**DATA TO USE**
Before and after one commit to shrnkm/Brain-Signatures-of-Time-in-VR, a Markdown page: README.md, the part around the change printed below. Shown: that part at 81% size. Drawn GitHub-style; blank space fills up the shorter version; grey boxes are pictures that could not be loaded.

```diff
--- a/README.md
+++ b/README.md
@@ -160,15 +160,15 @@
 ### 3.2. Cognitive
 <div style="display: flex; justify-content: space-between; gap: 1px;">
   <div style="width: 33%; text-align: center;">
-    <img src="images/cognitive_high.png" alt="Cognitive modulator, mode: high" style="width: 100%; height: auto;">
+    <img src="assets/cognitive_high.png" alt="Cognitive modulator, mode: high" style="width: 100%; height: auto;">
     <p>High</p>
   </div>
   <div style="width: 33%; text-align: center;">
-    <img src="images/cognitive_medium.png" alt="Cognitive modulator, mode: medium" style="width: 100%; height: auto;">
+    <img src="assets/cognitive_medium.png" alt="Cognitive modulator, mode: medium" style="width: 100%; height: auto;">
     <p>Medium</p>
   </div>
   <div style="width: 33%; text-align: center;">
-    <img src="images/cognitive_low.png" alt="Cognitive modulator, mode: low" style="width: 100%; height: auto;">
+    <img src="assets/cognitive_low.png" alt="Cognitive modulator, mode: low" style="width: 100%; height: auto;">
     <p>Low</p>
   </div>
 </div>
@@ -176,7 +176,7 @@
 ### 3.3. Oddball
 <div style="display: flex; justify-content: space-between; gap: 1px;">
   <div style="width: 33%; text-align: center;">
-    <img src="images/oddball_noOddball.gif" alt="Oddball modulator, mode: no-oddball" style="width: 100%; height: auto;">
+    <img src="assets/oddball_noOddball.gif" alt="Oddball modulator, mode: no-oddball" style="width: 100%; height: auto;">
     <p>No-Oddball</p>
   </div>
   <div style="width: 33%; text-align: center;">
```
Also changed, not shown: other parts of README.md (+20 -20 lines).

**WORK INSTRUCTION**
Set the records above down again. Match them exactly.

**THE COMPLETED TASK**
Before and after one commit to shrnkm/Brain-Signatures-of-Time-in-VR, a Markdown page: README.md, the part around the change printed below. Shown: that part at 81% size. Drawn GitHub-style; blank space fills up the shorter version; grey boxes are pictures that could not be loaded.

```diff
--- a/README.md
+++ b/README.md
@@ -160,15 +160,15 @@
 ### 3.2. Cognitive
 <div style="display: flex; justify-content: space-between; gap: 1px;">
   <div style="width: 33%; text-align: center;">
-    <img src="images/cognitive_high.png" alt="Cognitive modulator, mode: high" style="width: 100%; height: auto;">
+    <img src="assets/cognitive_high.png" alt="Cognitive modulator, mode: high" style="width: 100%; height: auto;">
     <p>High</p>
   </div>
   <div style="width: 33%; text-align: center;">
-    <img src="images/cognitive_medium.png" alt="Cognitive modulator, mode: medium" style="width: 100%; height: auto;">
+    <img src="assets/cognitive_medium.png" alt="Cognitive modulator, mode: medium" style="width: 100%; height: auto;">
     <p>Medium</p>
   </div>
   <div style="width: 33%; text-align: center;">
-    <img src="images/cognitive_low.png" alt="Cognitive modulator, mode: low" style="width: 100%; height: auto;">
+    <img src="assets/cognitive_low.png" alt="Cognitive modulator, mode: low" style="width: 100%; height: auto;">
     <p>Low</p>
   </div>
 </div>
@@ -176,7 +176,7 @@
 ### 3.3. Oddball
 <div style="display: flex; justify-content: space-between; gap: 1px;">
   <div style="width: 33%; text-align: center;">
-    <img src="images/oddball_noOddball.gif" alt="Oddball modulator, mode: no-oddball" style="width: 100%; height: auto;">
+    <img src="assets/oddball_noOddball.gif" alt="Oddball modulator, mode: no-oddball" style="width: 100%; height: auto;">
     <p>No-Oddball</p>
   </div>
   <div style="width: 33%; text-align: center;">
```
Also changed, not shown: other parts of README.md (+20 -20 lines).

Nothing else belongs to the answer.